Brookfield can do better. It must prove to the citizens of Maine that it can be a responsible corporate citizen. Regain the trust and respect of residents of the great state of Maine. Take positive action to implement the public’s recommendations for Middle Dam to the full extent possible.

John Preble

Camp Owner, Richardson Lake


Treatment facts

In early February, Gov. Janet Mills issued an executive order to extend accessibility of medication-assisted treatment (MAT) to our incarcerated population. Challengers of this executive order argue that MAT is unsafe to use in correctional and reentry facilities because of potential for abuse and diversion.
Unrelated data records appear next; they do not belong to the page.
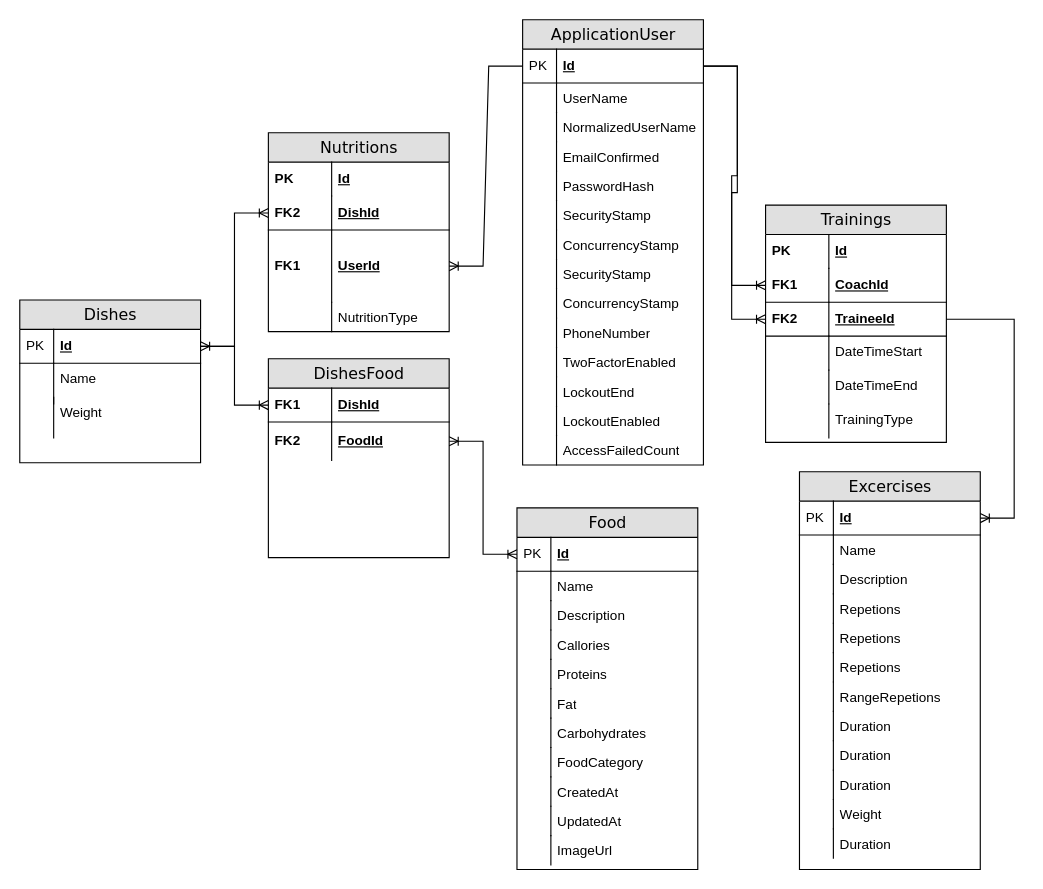
Above: otus.csharp.dev/Диаграмма без названия.drawio in lasm16/Diagrams (draw.io), before the change. Source tidied: cells renumbered, new cells numbered last; positions are measured from the earlier drawing's top-left corner, leaving out a move shared by most shapes. Both pictures are drawn from the tidied source at 113%, with x=0, y=0 at pixel (19, 19).
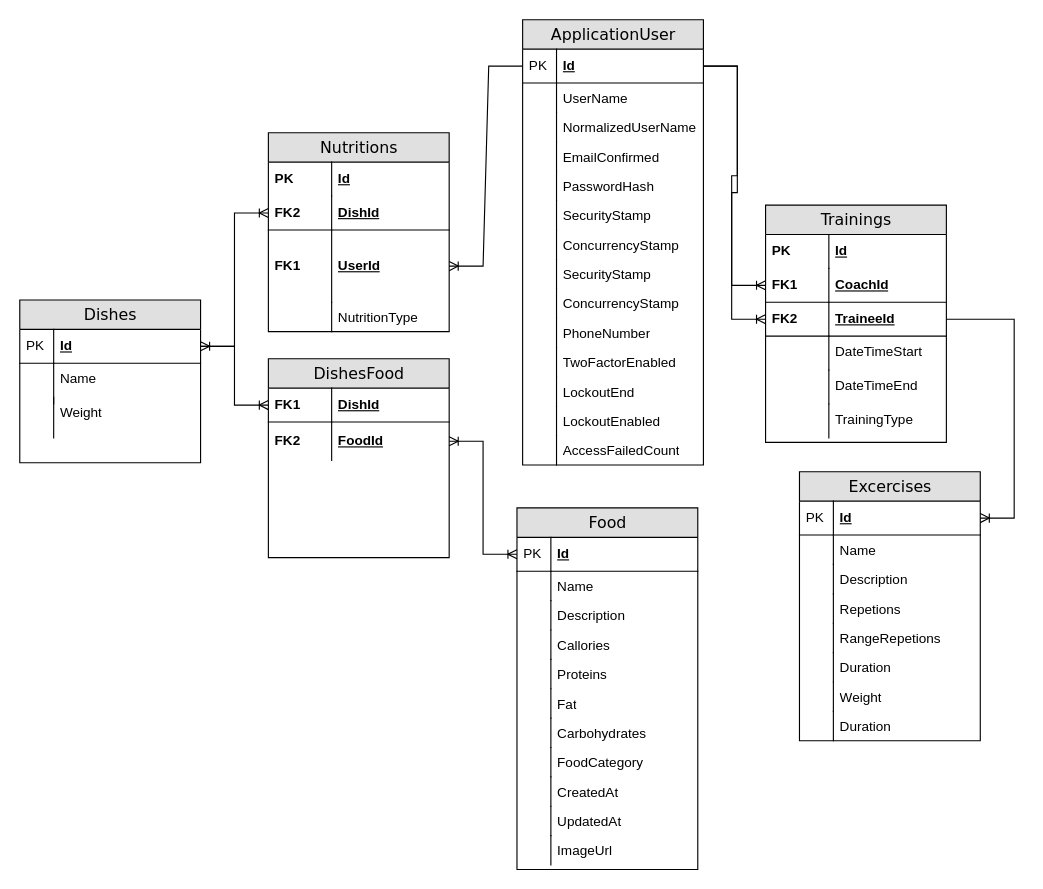
After the change.

Diff of the diagram source:
```diff
@@
     <mxCell id="47" value="Excercises" style="swimlane;html=1;fontStyle=0;horizontal=1;startSize=26;fillColor=#e0e0e0;swimlaneFillColor=#ffffff;align=center;rounded=0;shadow=0;comic=0;labelBackgroundColor=none;strokeWidth=1;fontFamily=Verdana;fontSize=14;swimlaneLine=1;" parent="1" vertex="1">
-      <mxGeometry x="690" y="400" width="160" height="352" as="geometry" />
+      <mxGeometry x="690" y="400" width="160" height="238" as="geometry" />
     </mxCell>
@@
-    <mxCell id="56" value="Repetions" style="shape=partialRectangle;top=0;left=0;right=0;bottom=0;html=1;align=left;verticalAlign=top;fillColor=none;spacingLeft=34;spacingRight=4;whiteSpace=wrap;overflow=hidden;" parent="47" vertex="1">
-      <mxGeometry y="134" width="160" height="26" as="geometry" />
-    </mxCell>
-    <mxCell id="57" style="shape=partialRectangle;top=0;left=0;bottom=0;html=1;fillColor=none;align=left;verticalAlign=top;spacingLeft=4;spacingRight=4;whiteSpace=wrap;overflow=hidden;" parent="56" vertex="1">
-      <mxGeometry width="30" height="26" as="geometry" />
-    </mxCell>
-    <mxCell id="58" value="Repetions" style="shape=partialRectangle;top=0;left=0;right=0;bottom=0;html=1;align=left;verticalAlign=top;fillColor=none;spacingLeft=34;spacingRight=4;whiteSpace=wrap;overflow=hidden;" parent="47" vertex="1">
-      <mxGeometry y="160" width="160" height="26" as="geometry" />
-    </mxCell>
-    <mxCell id="59" style="shape=partialRectangle;top=0;left=0;bottom=0;html=1;fillColor=none;align=left;verticalAlign=top;spacingLeft=4;spacingRight=4;whiteSpace=wrap;overflow=hidden;" parent="58" vertex="1">
-      <mxGeometry width="30" height="26" as="geometry" />
-    </mxCell>
     <mxCell id="60" value="RangeRepetions" style="shape=partialRectangle;top=0;left=0;right=0;bottom=0;html=1;align=left;verticalAlign=top;fillColor=none;spacingLeft=34;spacingRight=4;whiteSpace=wrap;overflow=hidden;" parent="47" vertex="1">
-      <mxGeometry y="186" width="160" height="26" as="geometry" />
+      <mxGeometry y="134" width="160" height="26" as="geometry" />
     </mxCell>
@@
     <mxCell id="62" value="Duration" style="shape=partialRectangle;top=0;left=0;right=0;bottom=0;html=1;align=left;verticalAlign=top;fillColor=none;spacingLeft=34;spacingRight=4;whiteSpace=wrap;overflow=hidden;" parent="47" vertex="1">
-      <mxGeometry y="212" width="160" height="26" as="geometry" />
+      <mxGeometry y="160" width="160" height="26" as="geometry" />
     </mxCell>
@@
-    <mxCell id="64" value="Duration" style="shape=partialRectangle;top=0;left=0;right=0;bottom=0;html=1;align=left;verticalAlign=top;fillColor=none;spacingLeft=34;spacingRight=4;whiteSpace=wrap;overflow=hidden;" parent="47" vertex="1">
-      <mxGeometry y="238" width="160" height="26" as="geometry" />
-    </mxCell>
-    <mxCell id="65" style="shape=partialRectangle;top=0;left=0;bottom=0;html=1;fillColor=none;align=left;verticalAlign=top;spacingLeft=4;spacingRight=4;whiteSpace=wrap;overflow=hidden;" parent="64" vertex="1">
-      <mxGeometry width="30" height="26" as="geometry" />
-    </mxCell>
-    <mxCell id="66" value="Duration" style="shape=partialRectangle;top=0;left=0;right=0;bottom=0;html=1;align=left;verticalAlign=top;fillColor=none;spacingLeft=34;spacingRight=4;whiteSpace=wrap;overflow=hidden;" parent="47" vertex="1">
-      <mxGeometry y="264" width="160" height="26" as="geometry" />
-    </mxCell>
-    <mxCell id="67" style="shape=partialRectangle;top=0;left=0;bottom=0;html=1;fillColor=none;align=left;verticalAlign=top;spacingLeft=4;spacingRight=4;whiteSpace=wrap;overflow=hidden;" parent="66" vertex="1">
-      <mxGeometry width="30" height="26" as="geometry" />
-    </mxCell>
     <mxCell id="68" value="Weight" style="shape=partialRectangle;top=0;left=0;right=0;bottom=0;html=1;align=left;verticalAlign=top;fillColor=none;spacingLeft=34;spacingRight=4;whiteSpace=wrap;overflow=hidden;" parent="47" vertex="1">
-      <mxGeometry y="290" width="160" height="26" as="geometry" />
+      <mxGeometry y="186" width="160" height="26" as="geometry" />
     </mxCell>
@@
     <mxCell id="70" value="Duration" style="shape=partialRectangle;top=0;left=0;right=0;bottom=0;html=1;align=left;verticalAlign=top;fillColor=none;spacingLeft=34;spacingRight=4;whiteSpace=wrap;overflow=hidden;" parent="47" vertex="1">
-      <mxGeometry y="316" width="160" height="26" as="geometry" />
+      <mxGeometry y="212" width="160" height="26" as="geometry" />
     </mxCell>
```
However, that debate can be put to rest with the facts.

Suboxone, a common form of MAT consisting of a partial opioid agonist and a receptor blocker, can be prescribed in various forms including pill, sublingual film, and monthly injections. While concerns of pill diversion will always be present, the same cannot be applied to a strip that melts under the tongue or monthly injections.

As someone who works in residential care, I understand that even through the most stringent directions and observations, pills can be diverted, but if we eliminate access to MAT in pill form, this concern is no longer valid.

Through proper supervision, diversion and abuse of MAT can be mitigated in correctional and reentry facilities in Maine. For, as we know, our incarcerated population is not immune to the opioid epidemic and they should not be excluded from accessing effective substance use treatment based on an argument that holds no validity.

Katherine Cronin